On Thursday, Emcore (NSDQ: EMRK) announced it would supply between 200 and 700 megawatts of solar-power systems for large-scale projects that privately held SunPeak is developing in the Southwest.
Details about the Southwest projects were sparse. But SunPeak apparently is in the process of securing land and grid access.
Construction of Emcore's concentrating-solar technology is expected to begin early next year.
In general, concentrating solar uses mirrors to concentrate sunlight and direct it onto solar cells. These systems have the advantage of using smaller silicon cells and therefore less expensive silicon or other photovoltaic material.
Emcore and SunPeak aren't alone in efforts to convert mass amounts of Southwestern sun into energy.
Other companies, including Palo Alto, Calif.-based Ausra, also are in the race. In December, Ausra said it was building the world's largest factory for solar-thermal power systems in Las Vegas (see Ausra to Build World's Largest Solar-Thermal Factory).
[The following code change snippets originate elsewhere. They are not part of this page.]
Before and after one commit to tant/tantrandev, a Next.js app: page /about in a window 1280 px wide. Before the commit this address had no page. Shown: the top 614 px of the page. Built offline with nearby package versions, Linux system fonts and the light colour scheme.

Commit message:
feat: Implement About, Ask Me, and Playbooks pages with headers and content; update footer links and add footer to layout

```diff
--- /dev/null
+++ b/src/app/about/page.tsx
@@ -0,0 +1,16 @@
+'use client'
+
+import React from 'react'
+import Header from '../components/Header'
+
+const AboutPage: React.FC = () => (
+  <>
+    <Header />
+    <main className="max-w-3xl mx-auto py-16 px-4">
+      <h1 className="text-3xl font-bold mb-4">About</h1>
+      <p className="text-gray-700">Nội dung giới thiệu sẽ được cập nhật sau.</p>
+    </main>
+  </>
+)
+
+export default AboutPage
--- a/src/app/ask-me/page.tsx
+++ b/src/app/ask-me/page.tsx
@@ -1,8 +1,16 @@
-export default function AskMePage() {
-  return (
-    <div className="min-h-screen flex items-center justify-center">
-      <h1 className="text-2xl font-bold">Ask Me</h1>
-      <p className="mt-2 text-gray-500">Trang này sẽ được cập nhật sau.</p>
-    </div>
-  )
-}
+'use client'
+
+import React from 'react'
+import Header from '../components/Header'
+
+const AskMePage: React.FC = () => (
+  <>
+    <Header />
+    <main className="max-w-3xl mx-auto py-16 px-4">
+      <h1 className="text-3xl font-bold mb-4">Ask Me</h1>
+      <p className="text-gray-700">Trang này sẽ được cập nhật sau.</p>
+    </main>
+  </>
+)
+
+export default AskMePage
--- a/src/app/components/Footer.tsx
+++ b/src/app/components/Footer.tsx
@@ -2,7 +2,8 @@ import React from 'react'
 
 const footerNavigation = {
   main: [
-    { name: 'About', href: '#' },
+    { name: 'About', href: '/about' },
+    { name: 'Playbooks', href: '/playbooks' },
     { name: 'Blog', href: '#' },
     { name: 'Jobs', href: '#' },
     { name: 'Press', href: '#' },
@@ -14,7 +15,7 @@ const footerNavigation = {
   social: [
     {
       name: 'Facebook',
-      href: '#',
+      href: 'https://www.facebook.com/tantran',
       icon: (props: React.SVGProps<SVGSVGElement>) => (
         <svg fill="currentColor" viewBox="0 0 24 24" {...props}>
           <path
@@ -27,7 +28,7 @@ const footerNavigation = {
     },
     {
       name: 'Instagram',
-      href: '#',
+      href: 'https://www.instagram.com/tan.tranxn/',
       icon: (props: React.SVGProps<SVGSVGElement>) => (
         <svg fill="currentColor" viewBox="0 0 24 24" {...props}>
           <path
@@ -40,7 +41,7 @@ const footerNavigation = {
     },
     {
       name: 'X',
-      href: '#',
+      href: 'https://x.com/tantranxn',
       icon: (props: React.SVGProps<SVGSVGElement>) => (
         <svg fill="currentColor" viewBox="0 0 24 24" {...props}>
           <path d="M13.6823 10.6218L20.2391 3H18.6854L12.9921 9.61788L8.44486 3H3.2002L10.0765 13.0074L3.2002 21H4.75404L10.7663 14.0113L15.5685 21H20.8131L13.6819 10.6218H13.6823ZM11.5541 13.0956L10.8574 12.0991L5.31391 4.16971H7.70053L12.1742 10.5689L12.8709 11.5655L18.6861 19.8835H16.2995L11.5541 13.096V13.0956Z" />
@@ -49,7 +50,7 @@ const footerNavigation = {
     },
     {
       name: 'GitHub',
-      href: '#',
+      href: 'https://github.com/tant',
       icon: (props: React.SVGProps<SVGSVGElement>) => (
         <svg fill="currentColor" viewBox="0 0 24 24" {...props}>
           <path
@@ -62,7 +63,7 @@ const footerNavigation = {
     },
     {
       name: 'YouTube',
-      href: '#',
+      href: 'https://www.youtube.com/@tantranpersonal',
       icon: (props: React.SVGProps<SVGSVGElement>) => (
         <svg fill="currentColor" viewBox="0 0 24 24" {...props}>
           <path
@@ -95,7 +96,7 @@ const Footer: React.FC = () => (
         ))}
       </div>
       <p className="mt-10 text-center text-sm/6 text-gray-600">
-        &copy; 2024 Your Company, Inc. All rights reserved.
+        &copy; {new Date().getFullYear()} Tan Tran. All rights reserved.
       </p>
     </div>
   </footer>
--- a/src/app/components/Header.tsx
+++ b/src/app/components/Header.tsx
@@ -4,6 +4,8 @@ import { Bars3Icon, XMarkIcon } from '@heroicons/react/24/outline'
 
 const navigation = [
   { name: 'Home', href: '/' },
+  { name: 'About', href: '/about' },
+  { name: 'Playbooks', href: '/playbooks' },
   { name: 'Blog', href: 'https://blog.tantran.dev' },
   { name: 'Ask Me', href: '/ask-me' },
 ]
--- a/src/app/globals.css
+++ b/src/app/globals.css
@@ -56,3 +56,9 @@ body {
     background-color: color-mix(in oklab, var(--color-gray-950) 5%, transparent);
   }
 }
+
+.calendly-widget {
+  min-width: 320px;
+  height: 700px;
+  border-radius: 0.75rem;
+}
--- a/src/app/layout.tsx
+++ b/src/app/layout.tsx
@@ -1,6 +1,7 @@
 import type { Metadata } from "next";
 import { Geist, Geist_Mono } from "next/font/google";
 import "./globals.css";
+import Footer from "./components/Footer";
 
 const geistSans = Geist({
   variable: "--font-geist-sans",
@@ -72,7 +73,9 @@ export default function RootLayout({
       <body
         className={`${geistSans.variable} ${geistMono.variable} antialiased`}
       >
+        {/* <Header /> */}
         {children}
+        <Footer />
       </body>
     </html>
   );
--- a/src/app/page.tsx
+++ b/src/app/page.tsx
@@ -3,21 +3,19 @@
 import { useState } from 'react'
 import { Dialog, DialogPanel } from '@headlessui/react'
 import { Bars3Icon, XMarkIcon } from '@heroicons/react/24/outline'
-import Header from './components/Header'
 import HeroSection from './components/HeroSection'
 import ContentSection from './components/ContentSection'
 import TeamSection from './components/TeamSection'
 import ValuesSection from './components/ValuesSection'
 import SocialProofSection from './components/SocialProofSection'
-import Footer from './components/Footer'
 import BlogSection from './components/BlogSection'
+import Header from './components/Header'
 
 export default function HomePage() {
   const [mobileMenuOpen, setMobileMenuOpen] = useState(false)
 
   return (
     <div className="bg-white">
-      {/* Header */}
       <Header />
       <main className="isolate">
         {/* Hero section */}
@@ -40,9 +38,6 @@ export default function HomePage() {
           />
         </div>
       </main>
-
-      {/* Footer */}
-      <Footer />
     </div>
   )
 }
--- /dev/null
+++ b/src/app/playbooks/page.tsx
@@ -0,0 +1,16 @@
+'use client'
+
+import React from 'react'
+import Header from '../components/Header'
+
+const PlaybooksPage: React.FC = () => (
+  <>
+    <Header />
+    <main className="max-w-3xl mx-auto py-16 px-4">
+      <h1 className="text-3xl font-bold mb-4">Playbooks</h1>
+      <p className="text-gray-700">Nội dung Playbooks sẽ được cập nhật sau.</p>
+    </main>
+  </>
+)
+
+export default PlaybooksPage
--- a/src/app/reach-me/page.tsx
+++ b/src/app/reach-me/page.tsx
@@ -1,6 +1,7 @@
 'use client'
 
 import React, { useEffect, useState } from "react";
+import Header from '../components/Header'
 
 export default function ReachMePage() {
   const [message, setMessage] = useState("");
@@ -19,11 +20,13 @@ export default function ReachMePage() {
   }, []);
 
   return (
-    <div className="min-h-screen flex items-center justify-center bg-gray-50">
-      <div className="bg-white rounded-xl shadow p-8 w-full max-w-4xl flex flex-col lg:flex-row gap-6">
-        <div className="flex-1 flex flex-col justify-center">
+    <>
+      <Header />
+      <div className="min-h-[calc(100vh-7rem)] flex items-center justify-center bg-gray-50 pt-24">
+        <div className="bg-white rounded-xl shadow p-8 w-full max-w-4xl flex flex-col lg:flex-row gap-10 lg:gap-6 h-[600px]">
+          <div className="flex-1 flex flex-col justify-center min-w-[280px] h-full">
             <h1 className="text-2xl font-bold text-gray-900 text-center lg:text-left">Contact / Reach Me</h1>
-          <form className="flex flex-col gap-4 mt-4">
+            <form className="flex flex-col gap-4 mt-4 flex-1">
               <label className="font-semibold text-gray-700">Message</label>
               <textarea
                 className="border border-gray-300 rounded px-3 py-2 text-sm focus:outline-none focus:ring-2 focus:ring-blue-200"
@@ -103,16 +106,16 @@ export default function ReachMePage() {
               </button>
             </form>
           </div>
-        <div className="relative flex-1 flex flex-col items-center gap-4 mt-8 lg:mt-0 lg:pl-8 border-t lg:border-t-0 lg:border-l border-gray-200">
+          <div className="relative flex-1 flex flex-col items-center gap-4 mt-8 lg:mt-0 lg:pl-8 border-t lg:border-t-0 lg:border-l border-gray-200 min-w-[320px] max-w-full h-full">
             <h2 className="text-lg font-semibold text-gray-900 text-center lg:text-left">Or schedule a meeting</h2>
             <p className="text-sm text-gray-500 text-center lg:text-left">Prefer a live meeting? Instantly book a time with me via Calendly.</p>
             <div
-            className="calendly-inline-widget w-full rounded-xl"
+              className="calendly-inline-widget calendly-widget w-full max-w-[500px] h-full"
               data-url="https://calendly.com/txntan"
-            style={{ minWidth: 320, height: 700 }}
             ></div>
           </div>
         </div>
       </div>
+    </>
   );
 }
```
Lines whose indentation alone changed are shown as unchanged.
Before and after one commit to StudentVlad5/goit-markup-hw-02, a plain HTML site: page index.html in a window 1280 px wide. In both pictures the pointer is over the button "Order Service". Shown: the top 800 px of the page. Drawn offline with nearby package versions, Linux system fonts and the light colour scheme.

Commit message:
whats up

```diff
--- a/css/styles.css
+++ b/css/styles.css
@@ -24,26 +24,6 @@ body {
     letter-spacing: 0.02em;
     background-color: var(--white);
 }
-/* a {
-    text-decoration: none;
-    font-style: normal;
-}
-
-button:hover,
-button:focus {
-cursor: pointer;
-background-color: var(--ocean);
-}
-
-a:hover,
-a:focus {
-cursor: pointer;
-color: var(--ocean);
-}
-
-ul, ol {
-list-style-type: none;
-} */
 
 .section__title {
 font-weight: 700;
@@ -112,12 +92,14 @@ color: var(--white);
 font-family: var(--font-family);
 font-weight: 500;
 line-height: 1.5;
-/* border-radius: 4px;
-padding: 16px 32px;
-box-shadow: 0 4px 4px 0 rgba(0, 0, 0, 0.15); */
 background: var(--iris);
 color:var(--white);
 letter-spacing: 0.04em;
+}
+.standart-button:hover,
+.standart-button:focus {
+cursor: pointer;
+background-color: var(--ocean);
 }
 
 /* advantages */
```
Unlike Emcore, Ausra's technology uses the sun's heat, instead of light, to produce electricity. In Ausra's case, the company is using fields of mirrors to heat water into steam, which is then converted into electricity using a standard steam turbine.